Learning about performance and interpretation in music may be the most difficult aspect of your music lessons, but it is at the heart of what it means to be a musician. If you have ever listened to a computer attempting to play a piece of music you will know that even at the best of times, barring some very careful human editing, the result is never particularly convincing. The performance sounds stiff, overly calculated, and distinctly lacking in nuance and subtlety. Of course it shouldn’t be surprising that computers today don’t perform music well and that any human performance is almost bound to be more subtle and interesting than a computer performance. The reason for this is that, well… computers aren’t intelligent, and music is extremely complex.
This doesn’t mean, of course, that performing and interpreting music should be easy for real people, even very intelligent ones. One of the things that makes music so difficult is that there are no right or wrong answers in music.

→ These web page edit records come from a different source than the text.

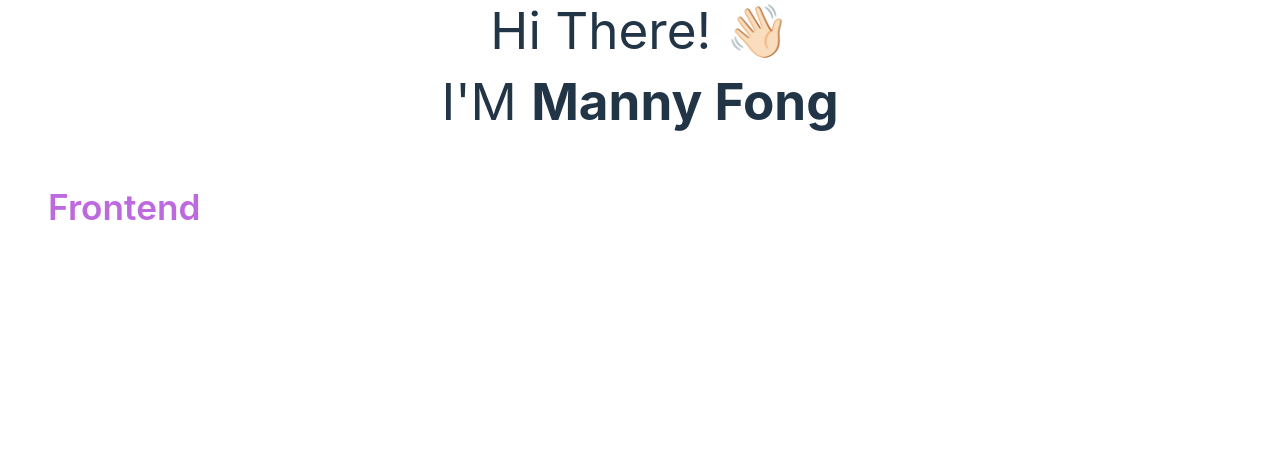
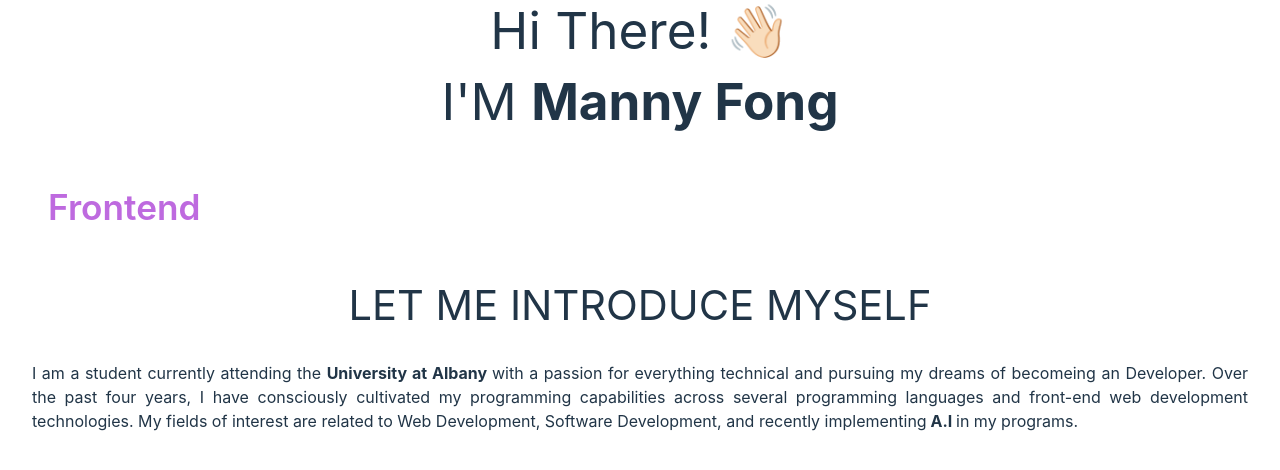
Before and after one commit to BasicallyManny/Personal-Portfolio-Website, a React (Vite) app in the folder personal-porfolio-website/: page / in a window 1280 px wide. Shown: the top 470 px of the page. Built offline with nearby package versions, Linux system fonts and the light colour scheme.

Commit message:
Created about me section

```diff
--- a/personal-porfolio-website/package.json
+++ b/personal-porfolio-website/package.json
@@ -18,6 +18,7 @@
     "react": "^18.2.0",
     "react-bootstrap-validation": "^0.1.11",
     "react-dom": "^18.2.0",
+    "react-parallax": "^3.5.1",
     "react-particles": "^2.12.2",
     "tsparticles": "^3.2.1",
     "typewriter-effect": "^2.21.0"
--- a/personal-porfolio-website/src/App.jsx
+++ b/personal-porfolio-website/src/App.jsx
@@ -2,7 +2,7 @@ import './App.css'
 import "./index.css"
 import Navbar from './components/Navbar.jsx'
 import Home from './components/Home.jsx'
-//import About from './components/About.jsx'
+import About from './components/About.jsx'
 //import Projects from './components/Projects'
 //import Contact from './components/Contact'
 
@@ -12,6 +12,7 @@ function App() {
     <main>
       <Navbar></Navbar>
       <Home></Home>
+      <About></About>
     </main>
   )
 }
--- a/personal-porfolio-website/src/components/About.jsx
+++ b/personal-porfolio-website/src/components/About.jsx
@@ -1,6 +1,17 @@
+import { Container, Row, Col } from "react-bootstrap";
+import AboutCard from "./aboutComponents/AboutCard";
+
 export default function About(){
     return(
-        <>
-        </>
+        <Container fluid id="AboutContainer" className="relative !pb-8 !pt-8 !-z-50">
+            <Container>
+                <Row>
+                    <Col md={8} className="!pt-20 !pb-5 !text-center">
+                    <h1 style={{ fontSize: "2.6em" }}>LET ME <span className=""> INTRODUCE </span> MYSELF</h1>
+                        <AboutCard></AboutCard>
+                    </Col>
+                </Row>
+            </Container>
+        </Container>
     );
 }
--- a/personal-porfolio-website/src/components/Home.jsx
+++ b/personal-porfolio-website/src/components/Home.jsx
@@ -12,9 +12,9 @@ export default function Home(){
                 <Particle></Particle>
                 <Container id="home-content" className="text-left text-slate-400 !pt-36 !pr-0 !pb-8 z-0 ">
                     <Row>
-                        <Col md={7} className="!pt-20">
-                            <h1 style={{ paddingBottom: 15 }} id="heading" className="!text-4xl !pl-12 "> Hi There!{" "} <span className="wave" role="img" aria-labelledby="wave">👋🏻 </span> </h1>
-                            <h1 id="heading-name" className="!pl-12 !text-4xl"> I'M <strong className="main-name"> Manny Fong</strong></h1>
+                        <Col md={7} className="!pt-20 !pl-16">
+                            <h1 style={{ paddingBottom: 15 }} id="heading" className="!text-2xl !pl-12 "> Hi There!{" "} <span className="wave" role="img" aria-labelledby="wave">👋🏻 </span> </h1>
+                            <h1 id="heading-name" className="!pl-12 !text-5xl"> I'M <strong className="main-name"> Manny Fong</strong></h1>
                             <div style={{ padding: 48, textAlign: "left" }}>
                                 <Type></Type>
                             </div>
--- a/personal-porfolio-website/src/components/aboutComponents/AboutCard.jsx
+++ b/personal-porfolio-website/src/components/aboutComponents/AboutCard.jsx
@@ -0,0 +1,31 @@
+import {Container,Col} from "react-bootstrap";
+import Card from 'react-bootstrap/Card';
+
+
+export default function AboutCard(){
+    return(
+        <>
+        <section id="AboutCard" className="">
+            <Container id="AboutContainer">
+                <Container fluid id="AboutContent" className="pl-15">
+                    <Col id="AboutInfo">
+                        <Card>
+                            <Card.Body>
+                                <blockquote className="mb-0">
+                                    <p style={{ textAlign: "justify" }} className="italic subpixel-antialiased text-lg !z-10 pl-16 pr-16 !mt-7">
+                                      I am a student currently attending the <span className="color--purple"><strong>University at Albany </strong></span>
+                                      with a passion for everything technical and pursuing my dreams of becomeing an Developer. Over the past four years,
+                                      I have consciously cultivated my programming capabilities across several programming languages and front-end web
+                                      development technologies. My fields of interest are related to Web Development, Software Development, and recently implementing
+                                      <strong> A.I </strong> in my programs.
+                                    </p>
+                                </blockquote>
+                            </Card.Body>
+                        </Card>
+                    </Col>
+                </Container>
+            </Container>
+        </section>
+        </>
+    );
+}
--- a/personal-porfolio-website/src/components/navComponents/Nav.jsx
+++ b/personal-porfolio-website/src/components/navComponents/Nav.jsx
@@ -39,7 +39,7 @@ const navItems=[
           exit='exit'
           className="menu"
           >
-              <div className="body">
+              <div className="body !z-50">
                   <div className="nav">
                       <div className="header">
                           <p>Navigation</p>
```
Also changed, not shown: 1 other file (tests, documents, lock files or other folders).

It is true that there are certain conventions in music, there are aesthetic principles at work, and there are the psychological effects music has on us and the best performers and interpreters of music are able to use these in order to achieve marvellous effects, but there is no such thing as correct and incorrect when it comes to interpretation or a musical performance. And yet despite that, there seems to be performers and interpreters of music who are, without question, doing something right – that is, their performances are effective.
Effective for what? Opinions will differ here but I have always felt that the purpose of music is to invoke in us, the audience, certain emotions. Most often these will be pleasant (and why shouldn’t they be?) but even emotions that would normally be undesirable in the real world are things that we seek in music. Who doesn’t enjoy listening to a really sad piece of music, and who actually enjoys being truly sad? The nature of the music being performed, the melody, rhythms, harmony, colours and textures of the music, does of course play a large part (arguably the largest part) in the overall effect of the music, but it is necessary for the performer to bring that music to life and to communicate to the audience the message of the music. Interpretation in music is no less important than interpretation in language and if you have had any experience with Google translate you will understand how important interpretation is for communicating a particular message. You may also consider the difference between the performance of a very fine actor to that of a very poor actor. What a good actor is able to do is make their performance believable. When a bad actor attempts the same, you know they are “acting” the the result is less believable. It breaks the illusion that the scene could be real and so we become disconnected from it and the effect is lost. It is no different in music.
So how is performance and interpretation taught in the music lesson? As I mentioned earlier, their are definite conventions in music and each style of music will have it’s own conventions. In Jazz for example, music is interpreted far more freely than in Classical music since it is expected that the Jazz musician will improvise based on the piece of music performed, whereas the classical performer must stick to the written notation and any interpretation must be confined to things like phrasing, rubato, and dynamics. This is why many classical performances will sound virtually identical to those who are not use to picking up the subtleties and nuance of a performance. The style of music you are learning, therefore, will have an impact on how your teacher approaches performance and interpretation, and it may be the case that teaching either performance or interpretation isn’t necessary or appropriate for a particular style of music, or type of music lesson.
If teaching performance and interpretation is on the cards, however, each teacher is likely to have their own approach. Some may teach it verbally, directing you to get louder here, softer there, don’t bob your head up and down here… etc, some may teach by demonstration, and some by directing you to great performers and interpreters, encouraging you to listen to and watch their performances. More often than not though it will be a combination of all of these.
The most important thing to remember, of course, is that when it comes to the performance and interpretation of music you must be yourself and you must remain honest. Just like a bad actor, a musician pretending to be someone else is never convincing. The music student’s task then is simply to become better at expressing them selves and to develope the tools to enable them to do just that (see the page on Practice and Technique). It takes time and patients however – and often the developed ear and eye of a good teacher to keep you on track.